Love and Care of Your Camera’s Memory Cards.
Use good cards
Use camera with built-in backup card
Promptly copy photos to a computer's hard drive and to an external card or drive, for 2 additional backup copies.
Use a USB cable to download photos to a computer
Format a card as a last resort, it destroys the contents
Recovery programs can be risky and “free” programs often contain parasite software.
Store spare cards in a good card holder.
A knowledgeable friend who uses excellent photo equipment just lost all her underwater photos, taken while diving in Indonesia, and stored on a single SD card. That prompted me to review the prudent handling of SD cards, and to recall that the witches in Macbeth, I am told by reliable witnesses, were heard to chant:
“Double, double toil and trouble,
Fire burn and underwater camera bubble.”
Memory Card Love and Care:
When I asked about SD cards, the first thing knowledgeable friendstold me was to buy an excellent make of card such as Lexar or SanDisk from a reliable supplier.
After a photo shoot, they use a card reader to copy the photos to the computer's hard drive, but they do not manipulate the photos in any other way; from the computer they click the Windows Eject option before disconnecting the card reader or removing the SD card.
Another top photographer goes even further, and does not remove the SD cards from the camera. Instead with a USB cable he connects the camera to the computer, then he transfers the photos to the hard drive for manipulation; he only copies but does not delete, rename or otherwise manipulate the SD card files.

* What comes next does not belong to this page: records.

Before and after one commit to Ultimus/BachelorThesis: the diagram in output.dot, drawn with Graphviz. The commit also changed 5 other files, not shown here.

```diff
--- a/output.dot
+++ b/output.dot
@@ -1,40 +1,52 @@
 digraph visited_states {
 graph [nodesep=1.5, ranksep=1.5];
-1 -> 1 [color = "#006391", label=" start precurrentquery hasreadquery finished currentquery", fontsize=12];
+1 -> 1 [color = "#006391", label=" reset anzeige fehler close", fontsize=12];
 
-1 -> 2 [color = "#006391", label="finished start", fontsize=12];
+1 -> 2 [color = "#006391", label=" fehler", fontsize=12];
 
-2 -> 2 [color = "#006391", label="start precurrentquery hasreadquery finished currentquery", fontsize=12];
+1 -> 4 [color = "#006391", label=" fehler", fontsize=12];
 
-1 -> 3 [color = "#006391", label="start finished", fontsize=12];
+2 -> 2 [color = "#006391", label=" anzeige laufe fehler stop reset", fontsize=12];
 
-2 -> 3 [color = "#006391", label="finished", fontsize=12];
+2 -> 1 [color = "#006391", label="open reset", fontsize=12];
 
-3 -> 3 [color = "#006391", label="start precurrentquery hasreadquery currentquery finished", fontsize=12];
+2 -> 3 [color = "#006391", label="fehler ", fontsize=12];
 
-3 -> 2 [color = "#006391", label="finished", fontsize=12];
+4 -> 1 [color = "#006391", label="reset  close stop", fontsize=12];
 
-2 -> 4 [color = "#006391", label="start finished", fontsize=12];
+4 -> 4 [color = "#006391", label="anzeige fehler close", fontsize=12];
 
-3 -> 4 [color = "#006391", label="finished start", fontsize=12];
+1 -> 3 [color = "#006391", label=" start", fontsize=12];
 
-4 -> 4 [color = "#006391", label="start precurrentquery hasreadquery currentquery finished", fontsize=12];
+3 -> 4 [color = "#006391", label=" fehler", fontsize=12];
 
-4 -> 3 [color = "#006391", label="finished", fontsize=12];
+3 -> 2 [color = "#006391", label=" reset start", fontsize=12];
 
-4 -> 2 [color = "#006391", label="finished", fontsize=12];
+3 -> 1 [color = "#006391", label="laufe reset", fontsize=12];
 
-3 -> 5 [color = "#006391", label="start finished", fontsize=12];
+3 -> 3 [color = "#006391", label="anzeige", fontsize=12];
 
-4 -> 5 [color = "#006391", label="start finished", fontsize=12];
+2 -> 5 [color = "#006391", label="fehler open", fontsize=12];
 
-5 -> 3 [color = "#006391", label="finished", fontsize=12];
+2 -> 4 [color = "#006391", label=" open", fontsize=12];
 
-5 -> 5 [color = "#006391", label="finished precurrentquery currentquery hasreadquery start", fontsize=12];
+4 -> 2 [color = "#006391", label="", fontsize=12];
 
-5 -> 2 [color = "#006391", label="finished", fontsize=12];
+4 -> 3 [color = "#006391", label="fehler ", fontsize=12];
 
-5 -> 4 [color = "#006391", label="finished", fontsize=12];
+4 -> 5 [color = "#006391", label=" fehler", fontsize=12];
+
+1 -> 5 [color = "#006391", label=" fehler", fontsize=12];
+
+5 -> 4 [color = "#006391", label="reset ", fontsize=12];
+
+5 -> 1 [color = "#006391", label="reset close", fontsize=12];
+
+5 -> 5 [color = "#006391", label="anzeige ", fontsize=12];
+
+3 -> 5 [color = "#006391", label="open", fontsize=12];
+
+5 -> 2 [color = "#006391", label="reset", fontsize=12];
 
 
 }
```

When the SD card approaches full, he formats it with the camera's utility. Before connecting a camera, cable or card reader to a computer, he first makes sure the equipment is turned off and suitably grounded, to avoid sparks or static electricity.
Another safeguard is to use a camera with two built-in cards, SD + SD or SD + CF, such as the Nikon D7000 and D800, and the Canon EOS 5 series, and later models. The Menu is set to record photos to both cards. Card A of my Nikon D800 is an SD card, with a second SD card in a CF to SD card adapter as Card B, so both record my photos as they are taken. After, I connect the camera to a laptop via a USB cable and copy the day's photos to the hard drive, from it I back up to a USB thumb (flash) drive. Then I edit the hard drive photos.

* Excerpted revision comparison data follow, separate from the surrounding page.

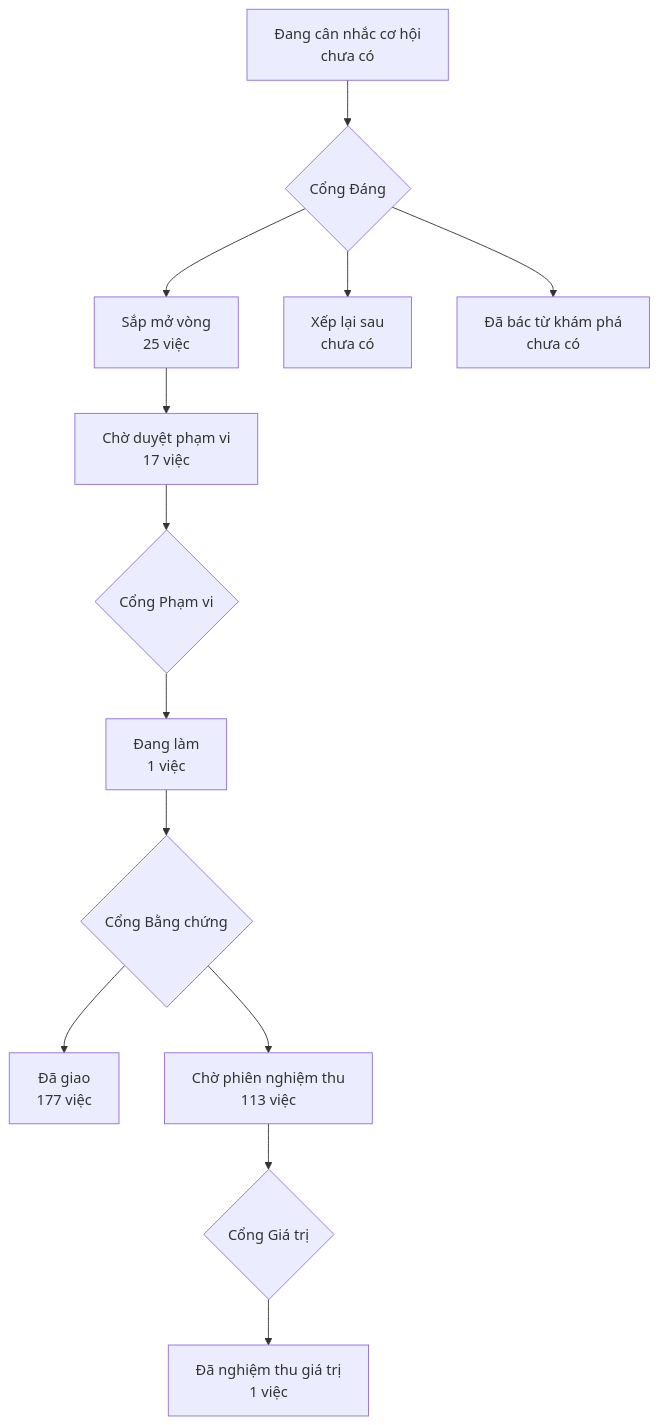
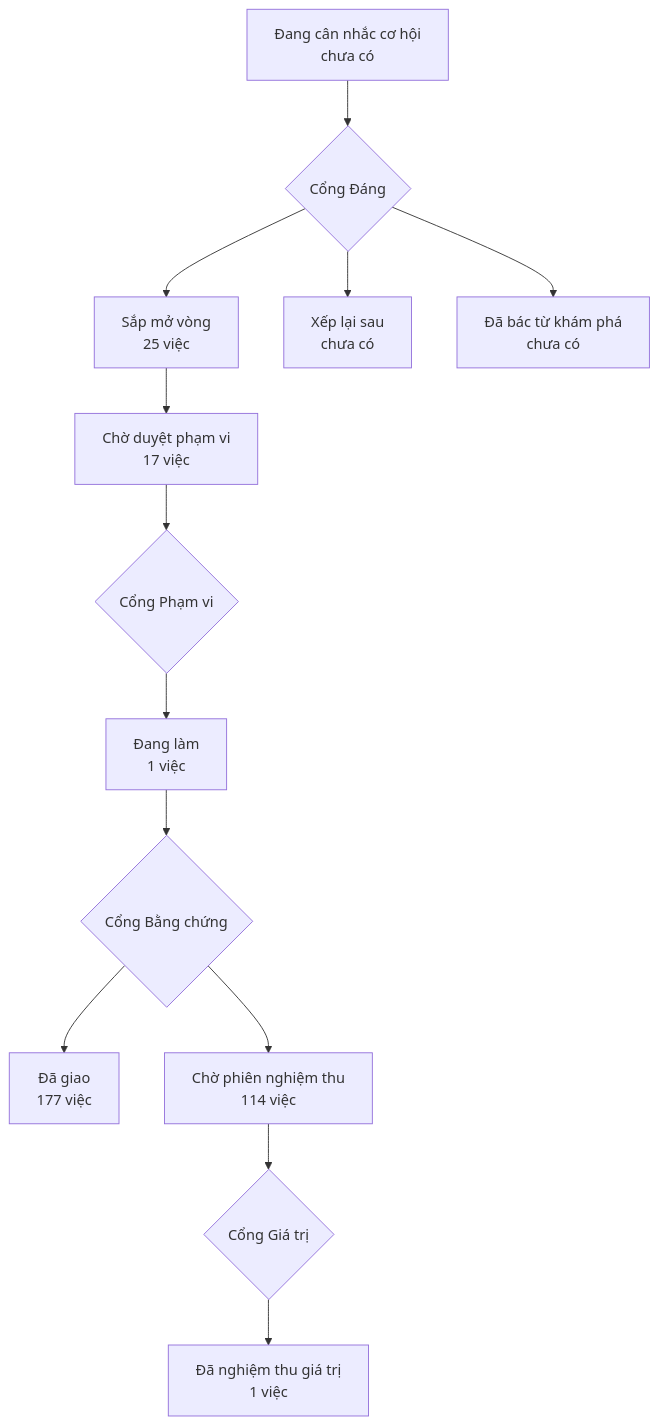
The diagram in PRODUCT-MAP.md (phanlemanh/onehub-invest), drawn with Mermaid before and after one commit. The commit also changed other lines of this file and 1 other file, not shown here.

Commit message:
chore(acceptance): sinh lại PRODUCT-MAP và LO-TRINH sau khi gộp main

````diff
--- a/PRODUCT-MAP.md
+++ b/PRODUCT-MAP.md
@@ -7,12 +7,12 @@
 ```mermaid
 flowchart TD
   A["Đang cân nhắc cơ hội<br/>chưa có"] --> GD{"Cổng Đáng"}
   GD --> B["Sắp mở vòng<br/>25 việc"]
   GD --> XL["Xếp lại sau<br/>chưa có"]
   GD --> DB["Đã bác từ khám phá<br/>chưa có"]
   B --> CD["Chờ duyệt phạm vi<br/>17 việc"] --> GP{"Cổng Phạm vi"}
   GP --> DL["Đang làm<br/>1 việc"] --> GB{"Cổng Bằng chứng"}
   GB --> DG["Đã giao<br/>177 việc"]
-  GB --> CN["Chờ phiên nghiệm thu<br/>113 việc"] --> GG{"Cổng Giá trị"}
+  GB --> CN["Chờ phiên nghiệm thu<br/>114 việc"] --> GG{"Cổng Giá trị"}
   GG --> NT["Đã nghiệm thu giá trị<br/>1 việc"]
 ```
````
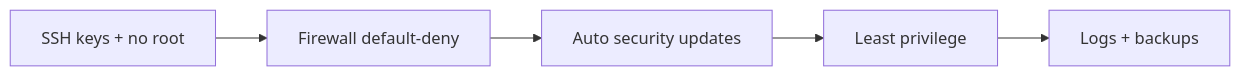
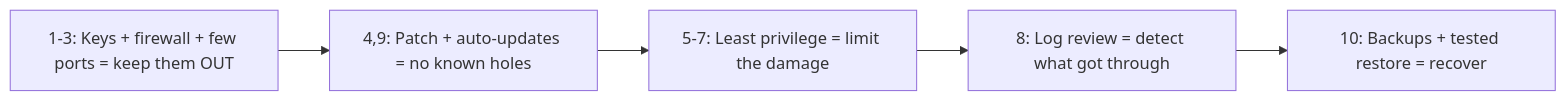
One commit to cloud-prakhar/learning-linux changed the diagram in 12-linux-security-basics/security-best-practices.md. Above: the diagram before and after it, drawn with Mermaid. The commit also changed other lines of this file and 69 other files, not shown here.

````diff
--- a/12-linux-security-basics/security-best-practices.md
+++ b/12-linux-security-basics/security-best-practices.md
@@ -36,7 +44,7 @@
 ```mermaid
 flowchart LR
-    Keys[SSH keys + no root] --> FW[Firewall default-deny]
-    FW --> Patch[Auto security updates]
-    Patch --> Priv[Least privilege]
-    Priv --> Mon[Logs + backups]
+    Keys[1-3: Keys + firewall + few ports = keep them OUT] --> Patch[4,9: Patch + auto-updates = no known holes]
+    Patch --> Priv[5-7: Least privilege = limit the damage]
+    Priv --> Mon[8: Log review = detect what got through]
+    Mon --> Backup[10: Backups + tested restore = recover]
 ```
````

In tropical hot humid weather, the use of an USB cable to download the photos and charge the battery has the added advantage of not having to open one or two of the camera's large hatches, preventing hot humid air from entering the camera and possibly fogging the lens.

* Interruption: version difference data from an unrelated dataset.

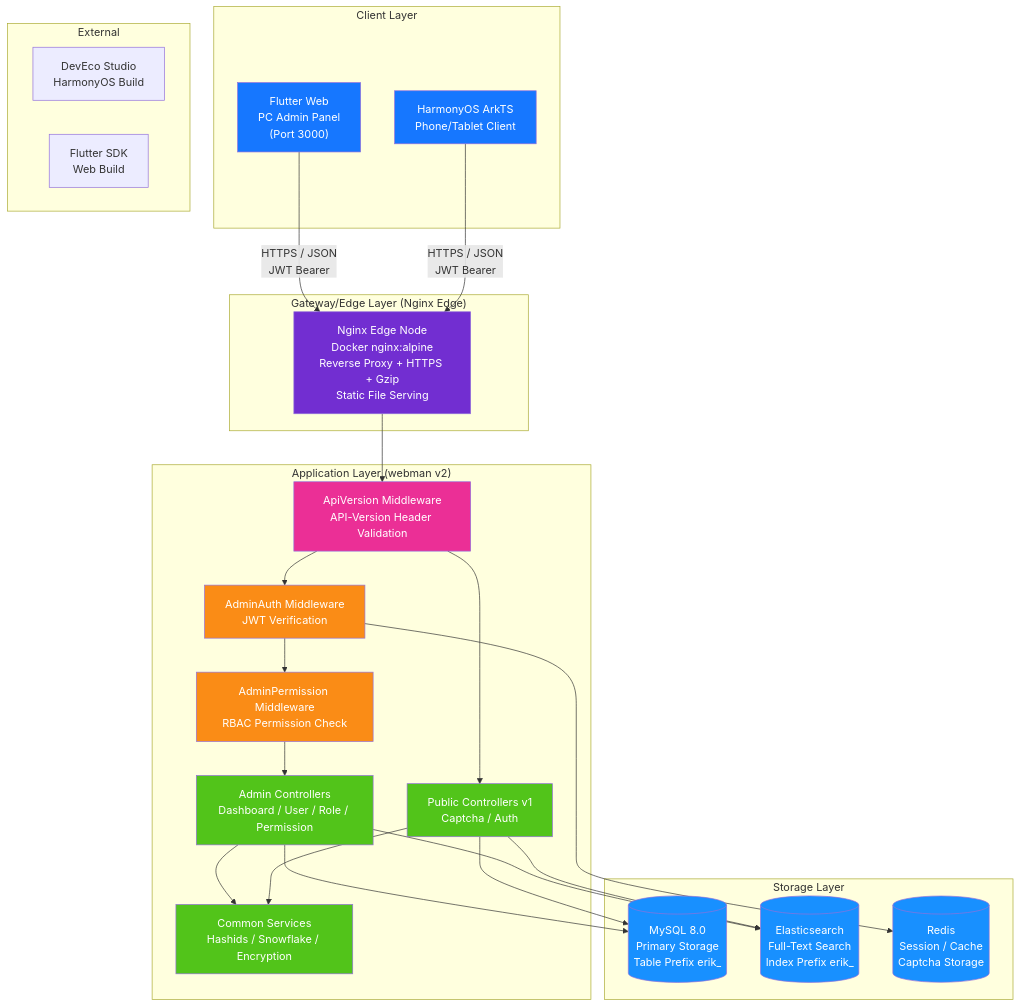
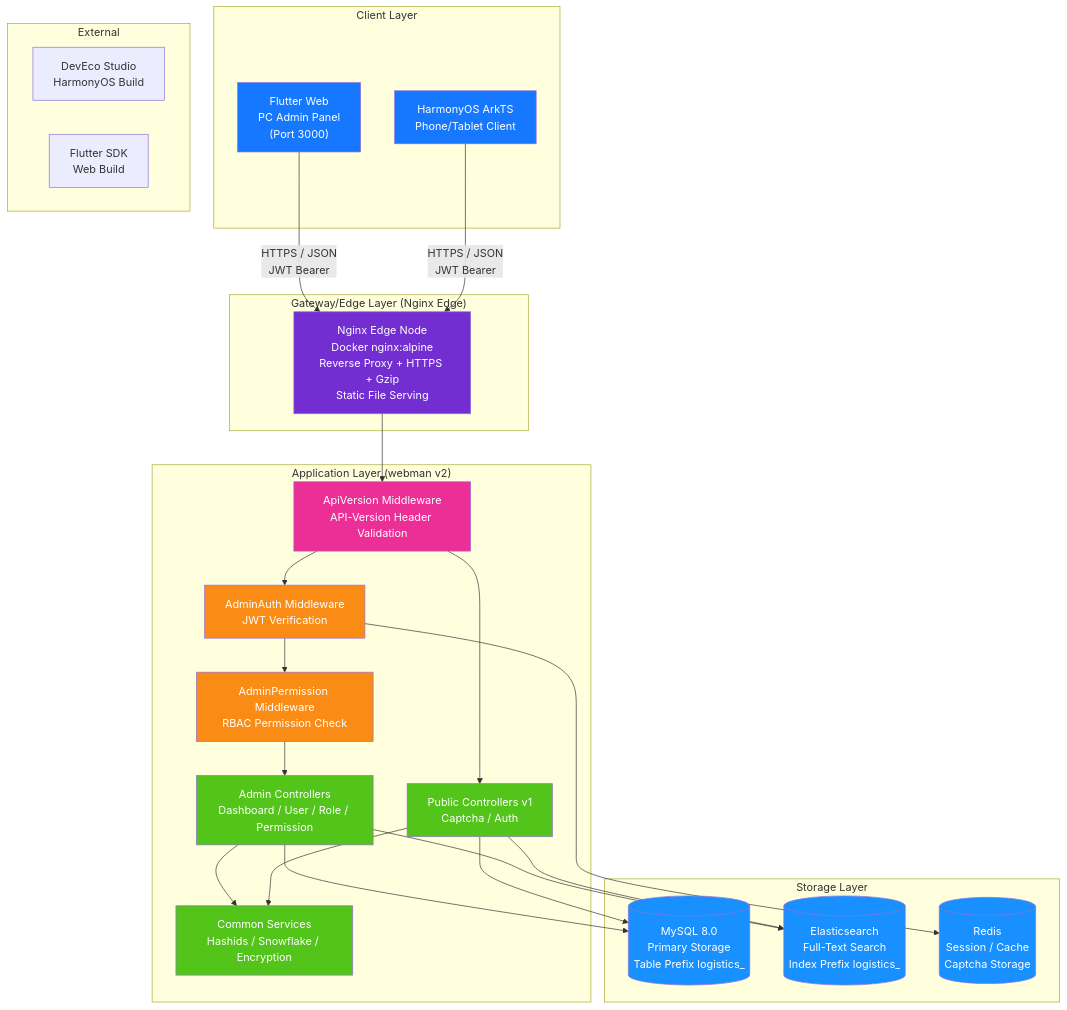
One commit to erikwang2013/integrated-global-logistics changed the first of 14 diagrams in admin/docs/ARCHITECTURE.en.md. Above: the diagram before and after it, drawn with Mermaid. The commit also changed other lines of this file and 211 other files, not shown here.

````diff
--- a/admin/docs/ARCHITECTURE.en.md
+++ b/admin/docs/ARCHITECTURE.en.md
@@ -13,59 +13,59 @@
 ```mermaid
 flowchart TB
     subgraph "Client Layer"
         A1["Flutter Web<br/>PC Admin Panel<br/>(Port 3000)"]
         A2["HarmonyOS ArkTS<br/>Phone/Tablet Client"]
     end
 
     subgraph "Gateway/Edge Layer (Nginx Edge)"
         B1["Nginx Edge Node<br/>Docker nginx:alpine<br/>Reverse Proxy + HTTPS + Gzip<br/>Static File Serving"]
     end
 
     subgraph "Application Layer (webman v2)"
         C0["ApiVersion Middleware<br/>API-Version Header Validation"]
         C1["AdminAuth Middleware<br/>JWT Verification"]
         C2["AdminPermission Middleware<br/>RBAC Permission Check"]
         C3["Admin Controllers<br/>Dashboard / User / Role / Permission"]
         C4["Public Controllers v1<br/>Captcha / Auth"]
         C5["Common Services<br/>Hashids / Snowflake / Encryption"]
     end
 
     subgraph "Storage Layer"
-        D1[("MySQL 8.0<br/>Primary Storage<br/>Table Prefix erik_")]
-        D2[("Elasticsearch<br/>Full-Text Search<br/>Index Prefix erik_")]
+        D1[("MySQL 8.0<br/>Primary Storage<br/>Table Prefix logistics_")]
+        D2[("Elasticsearch<br/>Full-Text Search<br/>Index Prefix logistics_")]
         D3[("Redis<br/>Session / Cache<br/>Captcha Storage")]
     end
 
     subgraph "External"
         E1["DevEco Studio<br/>HarmonyOS Build"]
         E2["Flutter SDK<br/>Web Build"]
     end
 
     A1 -->|"HTTPS / JSON<br/>JWT Bearer"| B1
     A2 -->|"HTTPS / JSON<br/>JWT Bearer"| B1
     B1 --> C0
     C0 --> C1
     C1 --> C2
     C2 --> C3
     C0 --> C4
     C3 --> C5
     C4 --> C5
     C3 --> D1
     C4 --> D1
     C3 --> D2
     C4 --> D2
     C1 --> D3
 
     style A1 fill:#1677FF,color:#fff
     style A2 fill:#1677FF,color:#fff
     style B1 fill:#722ED1,color:#fff
     style C0 fill:#EB2F96,color:#fff
     style C1 fill:#FA8C16,color:#fff
     style C2 fill:#FA8C16,color:#fff
     style C3 fill:#52C41A,color:#fff
     style C4 fill:#52C41A,color:#fff
     style C5 fill:#52C41A,color:#fff
     style D1 fill:#1890FF,color:#fff
     style D2 fill:#1890FF,color:#fff
     style D3 fill:#1890FF,color:#fff
 ```
````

Recovery of Lost Photos:
Do not format the SD card as this will destroy all information. Use a different card reader to test the card. If two different card readers do not read the SD card, try to recover the photos with a free file recovery program, such as Disk Digger, EaseUS Free Data Recovery or ZAR (Zero Assumption Recovery).
Some free recovery programs limit the number of files or amount of data they recover, so look for data-size limitations before trying the recovery. When using a "free" recovery program offered on the web beware of pirate, hitchhiker software, do not use the 'Recommended' installation option, it often installs parasite programs instead of what you want, which is why the program is "free". If one searches the web carefully, it is at times possible to find a genuine free program that does what it should; user beware.
Choose 'Manual' recovery and carefully read each screen, opting out of search bars and other options. Now select the SD card, allow the program to analyze it, after which it will repair and provide a list of recovered photos. Have the program write the recovered photos on a separate folder on the hard disk, not on the SD card.
How to Fix the SD Card:
Rather than fix it some photographers will simply throw the problem SD card away and use a new one. If you choose to fix it, put the Write-Protect tab in the Write (unlocked) position, then use Windows Explorer or similar to analyze and re-format the SD card. Or better, place the SD card in the camera and reformat it with the camera's program, take one or two test photos, after which you can enjoy shooting away. But, check your photos as you go along.
My personal problems have been mainly with micro-SD cards and with their adapter micro to SD cards, such that I only use micro-SD when absolutely necessary, but I grant that this is a superstition on my part.
Card Formatting, Handling and Storage:
Wikipedia has a discussion written in almost-understandable jargon.
When handling an SD card, it is a good idea to touch a grounded surface to insure one's hands are static free. The SD card should be handled by its square end, not the end with metal contacts, to prevent micro sparks. A good idea is to store and carry the cards in an SD card case.
Links to recovery sources:
6) https://en.wikipedia.org/wiki/Secure_Digital (useful to begin to understand the gobble de gook.)
7) Recover formatted card content: http://wetpixel.com/...showtopic=51821